  • What more could you do to promote consistent and regular service user participation in the system, at a local level, beyond holding elections?

Building services or new ways of working are essential, the degree to which we currently do this is eminently questionable to me.

Creating Common Purpose

Creating common purpose or ‘strategic vision’ is often dependent on a number of other activities – explaining what is important, and promoting collaborative working at the front line etc. So:

  • How often have you explained ‘why’ the collaboration is worth it recently?
  • How have you challenged and supported service professionals to adapt to working more collaboratively?
  • What more training might you offer to help people understand the need to work in this way?
  • How are professional competencies, professional development, and selection criteria geared to working collaboratively in order to improve services?

Creating a common purpose is in many ways the easy part, the key aspect is how it is inculcated into everyday business.

Insist on Whole System Approaches

In collaboration the use of power is very important. It includes the power of convening, of setting rules of engagement, of deadlines, goals and tight processes, even, occasionally, of imposing ideas. With this in mind:

  • What more could you do to insist on collaborative working?
  • Have you put in place enough people to work out the details so that organisations can join up and ‘stuff’ doesn’t get in the way?
  • Have you monitored your partners’ behaviours and challenged those who are not operating collaboratively?
  • What other sources of authority can you create for working collaboratively including financial sources?
  • Alternatively, to what extent are you over-emphasising this strand without giving attention to ‘creating common purpose’, ‘sharing power’, and ‘walking in the service user’s shoes’?

Sounds a bit ‘dictatorial’ no; I would put a more positive spin and say it is more about strong and effective leadership.

Sharing Power

Sharing power is surely about tolerating failures along the way and not blaming people for making mistakes. It should be about sharing risk on behalf of partners, ensuring there is local ownership, promoting inclusiveness even when you disagreed with partners, and promoting a sense of participation and agency. So then:

  • How could you share power more, to enable the complex system you lead, to adapt without you dictating the details?
  • In which domains do you need to be prescriptive and in which can you promote local autonomy? (e.g. process, recruitment, performance)
  • To what extent are you involving a community of practice in design and oversight, not just in implementation?
  • How are you handling not being ‘in control’?
  • How can you buy political space to give the time and authority to others in the system to change how the system is run, as opposed to limiting others’ room for manoeuvre?
  • How can you build on existing strong relationships?
  • In what ways are you supporting relationship building within the collaboration?

Tricky stuff, and one more thought – if the departure of key leaders is a significant risk to the collaboration, how can you use the citizen or service user’s perspective, ‘common purpose’, sources of authority for collaborative working, and power sharing to help the collaboration sustain?

To Conclude…

There have been and continue to be significant barriers to successful collaboration some of the main ones being: power struggles, institutional inertia, sharing resources, lack of passion and changes in leadership.

The ‘common purpose’ for collaboration can be significant, with financial gains to be had, alongside improved customer experience.
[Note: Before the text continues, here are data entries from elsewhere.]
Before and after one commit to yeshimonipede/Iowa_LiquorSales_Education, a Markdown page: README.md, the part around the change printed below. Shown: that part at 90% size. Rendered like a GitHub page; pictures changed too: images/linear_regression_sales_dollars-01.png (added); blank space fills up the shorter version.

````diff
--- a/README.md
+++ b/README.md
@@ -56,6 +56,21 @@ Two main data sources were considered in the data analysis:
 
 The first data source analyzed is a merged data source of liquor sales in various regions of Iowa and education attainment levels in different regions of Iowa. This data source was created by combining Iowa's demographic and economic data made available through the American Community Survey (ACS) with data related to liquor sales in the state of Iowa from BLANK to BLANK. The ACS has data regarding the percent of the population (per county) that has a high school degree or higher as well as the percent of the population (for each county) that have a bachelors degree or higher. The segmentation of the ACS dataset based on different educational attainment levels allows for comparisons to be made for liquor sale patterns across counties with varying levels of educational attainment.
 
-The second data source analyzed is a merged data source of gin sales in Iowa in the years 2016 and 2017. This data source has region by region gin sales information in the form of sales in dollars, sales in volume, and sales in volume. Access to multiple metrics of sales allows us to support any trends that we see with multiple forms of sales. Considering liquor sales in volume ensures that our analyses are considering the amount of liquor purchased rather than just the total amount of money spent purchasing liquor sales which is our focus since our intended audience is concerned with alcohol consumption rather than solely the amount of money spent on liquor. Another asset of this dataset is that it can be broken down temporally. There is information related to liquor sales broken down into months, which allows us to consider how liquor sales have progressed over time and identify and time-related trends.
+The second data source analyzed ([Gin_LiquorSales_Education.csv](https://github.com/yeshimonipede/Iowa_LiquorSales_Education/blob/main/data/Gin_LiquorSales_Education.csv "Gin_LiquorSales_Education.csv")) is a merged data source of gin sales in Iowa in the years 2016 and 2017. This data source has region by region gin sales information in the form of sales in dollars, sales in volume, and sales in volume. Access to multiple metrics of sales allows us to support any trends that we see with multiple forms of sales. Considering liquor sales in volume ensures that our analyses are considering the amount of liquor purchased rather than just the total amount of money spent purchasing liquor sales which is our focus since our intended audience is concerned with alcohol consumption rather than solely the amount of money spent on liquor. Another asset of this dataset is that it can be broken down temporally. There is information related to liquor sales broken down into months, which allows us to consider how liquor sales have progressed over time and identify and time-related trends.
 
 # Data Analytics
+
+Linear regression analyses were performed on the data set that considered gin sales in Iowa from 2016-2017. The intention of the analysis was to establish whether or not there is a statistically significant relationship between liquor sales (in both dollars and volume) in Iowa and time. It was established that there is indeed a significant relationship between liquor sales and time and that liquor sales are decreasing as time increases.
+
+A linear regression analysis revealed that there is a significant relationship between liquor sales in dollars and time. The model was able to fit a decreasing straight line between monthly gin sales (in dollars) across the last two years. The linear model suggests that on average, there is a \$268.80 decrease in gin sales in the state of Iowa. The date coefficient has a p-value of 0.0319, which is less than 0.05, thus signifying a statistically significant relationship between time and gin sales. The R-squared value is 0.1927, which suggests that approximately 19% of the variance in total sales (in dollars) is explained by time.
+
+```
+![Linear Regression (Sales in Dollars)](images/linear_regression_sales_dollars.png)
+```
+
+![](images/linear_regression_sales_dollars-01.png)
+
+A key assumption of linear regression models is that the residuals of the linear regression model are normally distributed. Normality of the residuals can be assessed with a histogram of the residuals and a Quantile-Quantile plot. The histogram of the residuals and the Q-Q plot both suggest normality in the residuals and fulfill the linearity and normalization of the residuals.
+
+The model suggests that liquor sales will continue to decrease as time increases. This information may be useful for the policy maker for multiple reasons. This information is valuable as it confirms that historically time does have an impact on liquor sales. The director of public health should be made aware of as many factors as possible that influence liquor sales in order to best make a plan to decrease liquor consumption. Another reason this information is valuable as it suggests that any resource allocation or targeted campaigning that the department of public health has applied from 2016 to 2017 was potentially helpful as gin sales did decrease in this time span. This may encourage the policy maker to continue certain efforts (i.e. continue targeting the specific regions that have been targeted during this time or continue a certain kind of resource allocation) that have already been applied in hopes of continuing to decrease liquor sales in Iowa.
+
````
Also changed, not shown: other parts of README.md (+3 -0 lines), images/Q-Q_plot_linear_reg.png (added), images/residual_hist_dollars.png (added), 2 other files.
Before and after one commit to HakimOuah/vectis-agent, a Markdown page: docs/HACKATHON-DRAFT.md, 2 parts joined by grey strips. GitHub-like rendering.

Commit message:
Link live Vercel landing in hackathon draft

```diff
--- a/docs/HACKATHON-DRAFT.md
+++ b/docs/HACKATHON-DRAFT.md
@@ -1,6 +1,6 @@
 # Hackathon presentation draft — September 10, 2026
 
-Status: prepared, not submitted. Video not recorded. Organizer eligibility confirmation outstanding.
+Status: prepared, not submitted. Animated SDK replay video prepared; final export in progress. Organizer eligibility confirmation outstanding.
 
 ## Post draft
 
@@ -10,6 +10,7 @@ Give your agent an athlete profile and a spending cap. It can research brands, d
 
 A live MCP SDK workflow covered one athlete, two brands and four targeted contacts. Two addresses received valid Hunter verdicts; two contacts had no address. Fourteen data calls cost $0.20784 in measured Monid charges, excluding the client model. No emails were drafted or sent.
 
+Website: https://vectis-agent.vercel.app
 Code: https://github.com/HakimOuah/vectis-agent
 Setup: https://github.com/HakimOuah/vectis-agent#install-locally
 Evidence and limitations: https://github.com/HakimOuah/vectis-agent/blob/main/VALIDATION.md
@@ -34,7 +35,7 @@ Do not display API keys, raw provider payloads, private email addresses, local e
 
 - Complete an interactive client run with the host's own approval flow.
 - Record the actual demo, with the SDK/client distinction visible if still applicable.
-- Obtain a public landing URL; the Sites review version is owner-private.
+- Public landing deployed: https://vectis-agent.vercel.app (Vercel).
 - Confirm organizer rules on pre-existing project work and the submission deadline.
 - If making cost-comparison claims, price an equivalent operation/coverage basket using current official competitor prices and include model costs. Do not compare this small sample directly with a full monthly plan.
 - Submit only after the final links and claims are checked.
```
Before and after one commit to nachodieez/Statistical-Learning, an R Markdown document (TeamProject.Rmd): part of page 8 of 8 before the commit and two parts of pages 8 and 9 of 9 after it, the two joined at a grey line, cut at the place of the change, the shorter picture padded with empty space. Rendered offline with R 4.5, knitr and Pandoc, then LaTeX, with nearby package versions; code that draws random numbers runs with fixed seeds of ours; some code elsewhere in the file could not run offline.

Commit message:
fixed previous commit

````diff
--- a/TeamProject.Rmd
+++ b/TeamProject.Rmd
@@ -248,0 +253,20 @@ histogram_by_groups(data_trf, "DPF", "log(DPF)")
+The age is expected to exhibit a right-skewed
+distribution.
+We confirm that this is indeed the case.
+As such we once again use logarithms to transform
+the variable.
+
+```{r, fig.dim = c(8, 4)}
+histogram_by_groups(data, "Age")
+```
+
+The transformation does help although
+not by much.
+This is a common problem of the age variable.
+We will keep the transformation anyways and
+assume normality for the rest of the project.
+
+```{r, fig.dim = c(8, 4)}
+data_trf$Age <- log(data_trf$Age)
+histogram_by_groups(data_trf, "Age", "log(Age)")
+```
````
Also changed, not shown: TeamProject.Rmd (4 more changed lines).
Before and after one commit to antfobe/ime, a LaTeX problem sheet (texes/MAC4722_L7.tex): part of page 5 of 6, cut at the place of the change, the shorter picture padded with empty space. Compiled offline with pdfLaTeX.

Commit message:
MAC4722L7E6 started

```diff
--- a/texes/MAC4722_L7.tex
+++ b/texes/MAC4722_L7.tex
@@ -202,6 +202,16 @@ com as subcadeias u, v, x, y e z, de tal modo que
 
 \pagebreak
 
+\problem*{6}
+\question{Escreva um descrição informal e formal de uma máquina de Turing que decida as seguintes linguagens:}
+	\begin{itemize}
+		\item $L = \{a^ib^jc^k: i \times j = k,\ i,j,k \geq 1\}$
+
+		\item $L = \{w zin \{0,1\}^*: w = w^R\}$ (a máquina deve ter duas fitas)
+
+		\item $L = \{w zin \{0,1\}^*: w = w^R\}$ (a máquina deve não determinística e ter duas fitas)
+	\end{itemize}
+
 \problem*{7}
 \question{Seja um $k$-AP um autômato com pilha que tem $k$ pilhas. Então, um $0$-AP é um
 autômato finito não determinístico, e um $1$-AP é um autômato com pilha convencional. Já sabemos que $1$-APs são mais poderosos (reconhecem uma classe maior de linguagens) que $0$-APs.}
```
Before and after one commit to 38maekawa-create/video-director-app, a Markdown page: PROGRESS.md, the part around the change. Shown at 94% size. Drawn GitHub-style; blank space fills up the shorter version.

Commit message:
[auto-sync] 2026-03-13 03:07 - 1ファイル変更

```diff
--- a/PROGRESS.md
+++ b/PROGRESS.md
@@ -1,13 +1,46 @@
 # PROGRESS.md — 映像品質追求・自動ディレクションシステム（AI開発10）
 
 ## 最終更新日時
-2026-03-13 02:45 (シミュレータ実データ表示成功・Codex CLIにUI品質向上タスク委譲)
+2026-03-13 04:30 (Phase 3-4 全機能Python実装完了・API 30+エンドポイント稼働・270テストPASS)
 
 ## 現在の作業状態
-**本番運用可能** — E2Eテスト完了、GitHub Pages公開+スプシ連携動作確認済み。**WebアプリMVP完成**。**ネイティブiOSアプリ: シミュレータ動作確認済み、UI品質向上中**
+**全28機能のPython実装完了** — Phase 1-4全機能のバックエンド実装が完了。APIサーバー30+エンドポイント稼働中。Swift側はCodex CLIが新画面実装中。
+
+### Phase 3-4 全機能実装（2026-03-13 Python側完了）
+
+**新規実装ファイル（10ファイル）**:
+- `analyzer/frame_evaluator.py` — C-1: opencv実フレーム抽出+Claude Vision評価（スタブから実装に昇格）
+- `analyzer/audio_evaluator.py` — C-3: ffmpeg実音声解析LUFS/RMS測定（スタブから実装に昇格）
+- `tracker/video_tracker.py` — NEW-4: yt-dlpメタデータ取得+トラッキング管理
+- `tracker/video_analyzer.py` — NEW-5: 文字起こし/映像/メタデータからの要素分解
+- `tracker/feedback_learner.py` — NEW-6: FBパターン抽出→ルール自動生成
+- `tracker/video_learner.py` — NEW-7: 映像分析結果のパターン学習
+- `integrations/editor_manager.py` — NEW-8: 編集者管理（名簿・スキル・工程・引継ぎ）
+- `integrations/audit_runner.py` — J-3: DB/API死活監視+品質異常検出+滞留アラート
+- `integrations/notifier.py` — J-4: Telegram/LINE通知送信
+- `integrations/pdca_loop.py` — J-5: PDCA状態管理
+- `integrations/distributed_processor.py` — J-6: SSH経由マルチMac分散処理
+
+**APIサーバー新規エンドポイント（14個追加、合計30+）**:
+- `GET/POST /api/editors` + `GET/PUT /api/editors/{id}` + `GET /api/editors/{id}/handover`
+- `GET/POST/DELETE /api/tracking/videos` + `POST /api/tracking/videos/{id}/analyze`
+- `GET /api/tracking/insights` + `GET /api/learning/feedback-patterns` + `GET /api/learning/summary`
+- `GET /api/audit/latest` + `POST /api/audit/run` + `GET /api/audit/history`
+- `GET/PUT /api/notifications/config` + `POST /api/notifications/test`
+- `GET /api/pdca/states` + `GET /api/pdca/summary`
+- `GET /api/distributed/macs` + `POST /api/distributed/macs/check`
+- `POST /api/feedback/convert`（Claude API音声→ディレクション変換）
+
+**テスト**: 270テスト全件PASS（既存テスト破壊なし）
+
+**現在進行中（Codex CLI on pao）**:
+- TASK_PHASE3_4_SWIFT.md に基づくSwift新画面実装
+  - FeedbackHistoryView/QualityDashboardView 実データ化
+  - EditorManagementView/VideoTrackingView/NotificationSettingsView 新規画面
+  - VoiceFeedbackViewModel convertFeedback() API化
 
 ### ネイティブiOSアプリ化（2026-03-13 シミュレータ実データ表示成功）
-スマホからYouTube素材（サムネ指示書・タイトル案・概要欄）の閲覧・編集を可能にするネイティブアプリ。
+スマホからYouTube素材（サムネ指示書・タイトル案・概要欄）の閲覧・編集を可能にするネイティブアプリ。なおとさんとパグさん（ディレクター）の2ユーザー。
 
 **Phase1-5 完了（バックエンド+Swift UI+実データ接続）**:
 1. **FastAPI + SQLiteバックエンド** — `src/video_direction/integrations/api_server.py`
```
The trouble is that collaboration is often fraught with challenges. Power struggles, systems that are not designed for collaboration, leadership instability, impatience for quick results, all threaten collaboration. Therefore, in the face of such challenges, the four central themes of appreciating the service user’s perspective, creating common purpose, insisting on whole system approaches and sharing power, become essential as an antidote to such barriers.

So, how do you and your organisation stack up?